> [ABOUT THIS EXERCISE] Could you copy out all the lines in the material below where the word "detect" occurs?

> [DATA SECTION]
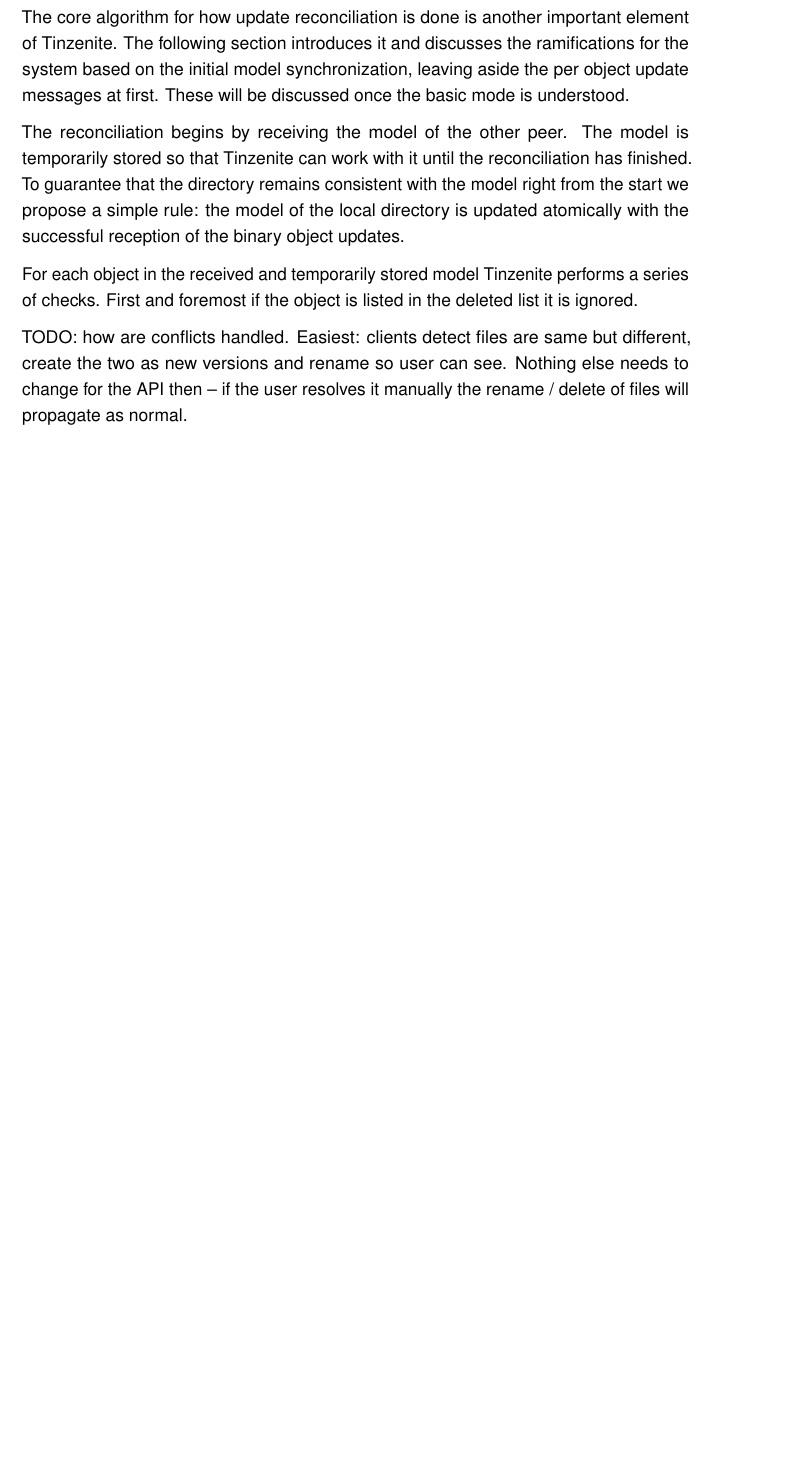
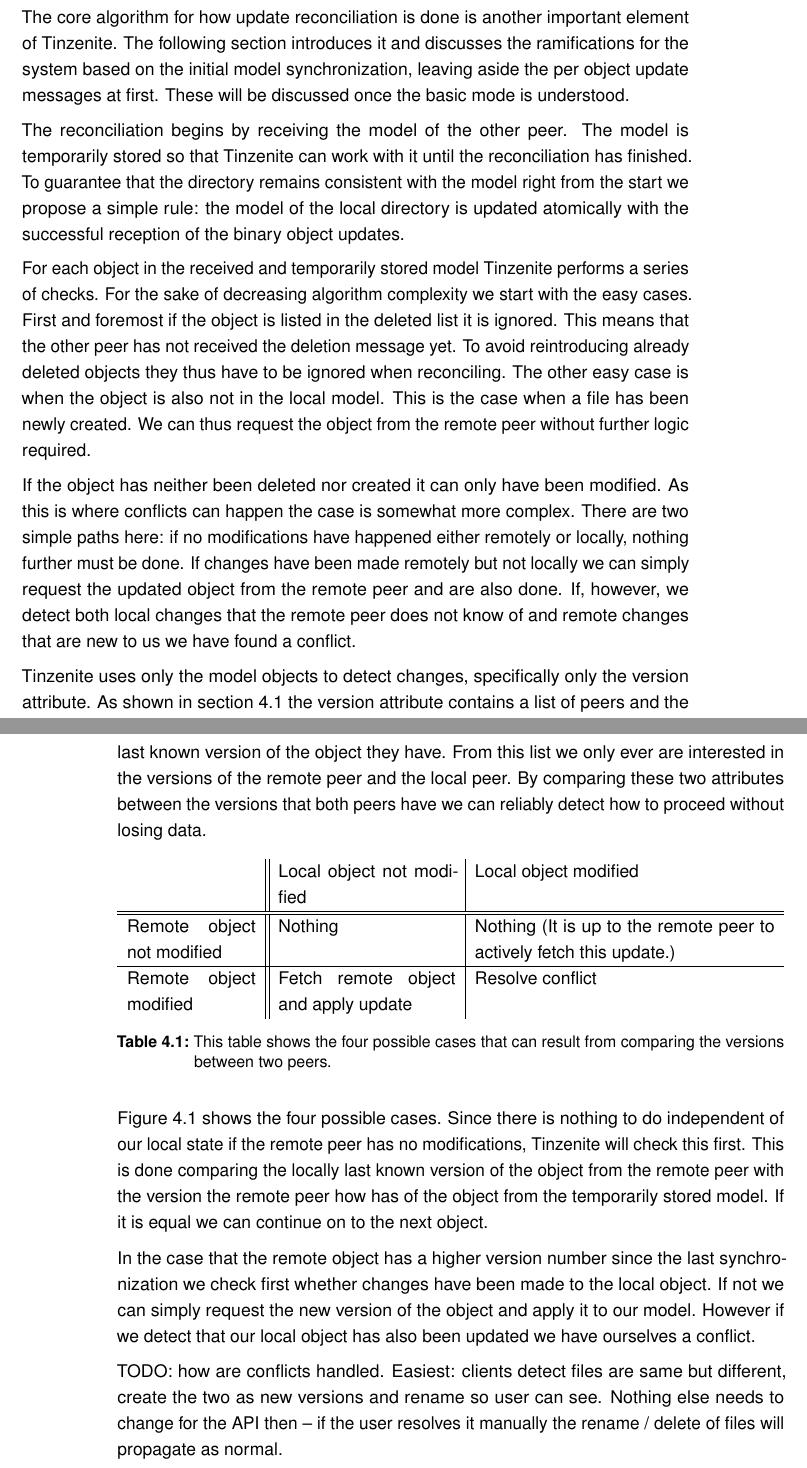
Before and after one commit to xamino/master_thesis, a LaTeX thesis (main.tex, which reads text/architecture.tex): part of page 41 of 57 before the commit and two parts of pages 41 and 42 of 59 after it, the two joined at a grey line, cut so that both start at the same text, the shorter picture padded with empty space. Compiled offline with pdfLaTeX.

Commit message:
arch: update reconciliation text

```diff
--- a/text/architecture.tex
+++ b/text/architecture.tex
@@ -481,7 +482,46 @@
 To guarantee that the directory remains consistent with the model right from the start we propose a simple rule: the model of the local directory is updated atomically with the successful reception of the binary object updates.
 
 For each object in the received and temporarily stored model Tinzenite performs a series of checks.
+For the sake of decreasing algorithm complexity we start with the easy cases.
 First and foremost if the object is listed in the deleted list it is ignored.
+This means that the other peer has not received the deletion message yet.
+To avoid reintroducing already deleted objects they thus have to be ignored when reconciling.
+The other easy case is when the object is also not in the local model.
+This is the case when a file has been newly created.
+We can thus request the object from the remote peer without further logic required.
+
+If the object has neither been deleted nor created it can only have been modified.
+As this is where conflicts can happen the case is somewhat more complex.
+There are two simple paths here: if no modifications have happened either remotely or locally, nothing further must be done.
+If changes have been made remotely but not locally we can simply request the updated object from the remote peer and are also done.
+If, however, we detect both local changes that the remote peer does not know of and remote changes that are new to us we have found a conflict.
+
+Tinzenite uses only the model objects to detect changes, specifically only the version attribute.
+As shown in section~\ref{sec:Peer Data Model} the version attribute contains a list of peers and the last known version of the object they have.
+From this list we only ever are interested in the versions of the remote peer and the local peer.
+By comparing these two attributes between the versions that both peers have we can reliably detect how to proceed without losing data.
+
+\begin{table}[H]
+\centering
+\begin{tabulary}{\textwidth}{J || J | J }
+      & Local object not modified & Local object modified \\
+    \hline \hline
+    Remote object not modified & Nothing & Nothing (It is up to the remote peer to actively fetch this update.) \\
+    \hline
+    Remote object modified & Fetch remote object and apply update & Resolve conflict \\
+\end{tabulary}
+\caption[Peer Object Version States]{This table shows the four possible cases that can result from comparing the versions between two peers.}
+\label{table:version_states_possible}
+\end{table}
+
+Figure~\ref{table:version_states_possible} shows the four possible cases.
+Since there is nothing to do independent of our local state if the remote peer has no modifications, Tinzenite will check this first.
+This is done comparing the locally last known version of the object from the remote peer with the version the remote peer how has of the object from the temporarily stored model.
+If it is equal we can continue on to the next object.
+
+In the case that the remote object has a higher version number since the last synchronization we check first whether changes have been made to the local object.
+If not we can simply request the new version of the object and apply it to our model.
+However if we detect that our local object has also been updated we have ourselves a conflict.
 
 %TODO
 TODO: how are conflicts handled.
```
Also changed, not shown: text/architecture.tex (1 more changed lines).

> [SOLVED EXERCISE]
+If, however, we detect both local changes that the remote peer does not know of and remote changes that are new to us we have found a conflict.
+Tinzenite uses only the model objects to detect changes, specifically only the version attribute.
+By comparing these two attributes between the versions that both peers have we can reliably detect how to proceed without losing data.
+However if we detect that our local object has also been updated we have ourselves a conflict.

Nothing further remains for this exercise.